A palpable breast mass is one of the most common presenting features of breast carcinoma. However, the clinical features are frequently nonspecific. Imaging performed before biopsy is helpful in characterizing the nature of the mass. For women with clinically detected breast masses, the vast majority will require evaluation with ultrasound. Diagnostic mammography is the initial imaging modality of choice for women aged ≥ 40 years; ultrasound is typically necessary unless a definitively benign mass is identified as the etiology of the clinical finding. For evaluating women aged <30 years and women who are pregnant or lactating, ultrasound is used for initial evaluation. For women aged 30 to 39 years, either ultrasound or diagnostic mammography may be used for initial evaluation. MRI is rarely indicated to evaluate a clinically detected finding. Biopsy is indicated for masses with suspicious features. Short-term follow-up is a reasonable alternative to biopsy for solid masses with probably benign features suggesting fibroadenoma. Correlation between imaging and the clinical finding is essential. The ACR Appropriateness Criteria® are evidence-based guidelines for specific clinical conditions that are reviewed every 2 years by a multidisciplinary expert panel.

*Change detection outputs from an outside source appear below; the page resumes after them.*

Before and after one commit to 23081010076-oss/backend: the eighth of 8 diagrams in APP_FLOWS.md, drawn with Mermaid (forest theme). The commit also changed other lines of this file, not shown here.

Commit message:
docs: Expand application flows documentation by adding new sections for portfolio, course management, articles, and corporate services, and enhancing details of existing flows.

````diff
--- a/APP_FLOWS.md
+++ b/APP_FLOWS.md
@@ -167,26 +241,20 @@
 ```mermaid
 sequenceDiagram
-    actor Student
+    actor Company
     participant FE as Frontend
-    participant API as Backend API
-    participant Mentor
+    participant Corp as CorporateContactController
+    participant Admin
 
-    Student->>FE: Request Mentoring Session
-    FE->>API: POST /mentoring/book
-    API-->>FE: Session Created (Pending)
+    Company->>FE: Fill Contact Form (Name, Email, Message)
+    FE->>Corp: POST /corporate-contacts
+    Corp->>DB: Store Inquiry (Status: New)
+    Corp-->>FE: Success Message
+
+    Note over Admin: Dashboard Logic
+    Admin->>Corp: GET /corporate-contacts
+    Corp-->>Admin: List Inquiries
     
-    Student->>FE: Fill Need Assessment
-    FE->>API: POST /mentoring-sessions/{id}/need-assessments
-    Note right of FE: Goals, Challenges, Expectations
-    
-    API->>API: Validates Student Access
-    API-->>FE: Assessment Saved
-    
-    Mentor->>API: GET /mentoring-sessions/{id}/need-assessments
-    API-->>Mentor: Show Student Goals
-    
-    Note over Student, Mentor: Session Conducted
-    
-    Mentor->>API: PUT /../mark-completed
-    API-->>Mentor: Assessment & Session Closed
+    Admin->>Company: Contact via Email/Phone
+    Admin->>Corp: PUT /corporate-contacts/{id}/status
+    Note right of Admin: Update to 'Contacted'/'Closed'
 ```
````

The guideline development and review include an extensive analysis of current medical literature from peer-reviewed journals and the application of a well established consensus methodology (modified Delphi) to rate the appropriateness of imaging and treatment procedures by the panel. In those instances in which evidence is lacking or not definitive, expert opinion may be used to recommend imaging or treatment.
All Science Journal Classification (ASJC) codes
- Radiology Nuclear Medicine and imaging
- Appropriateness criteria
- breast mass
- breast self-examination
- breast ultrasound
- clinical breast examination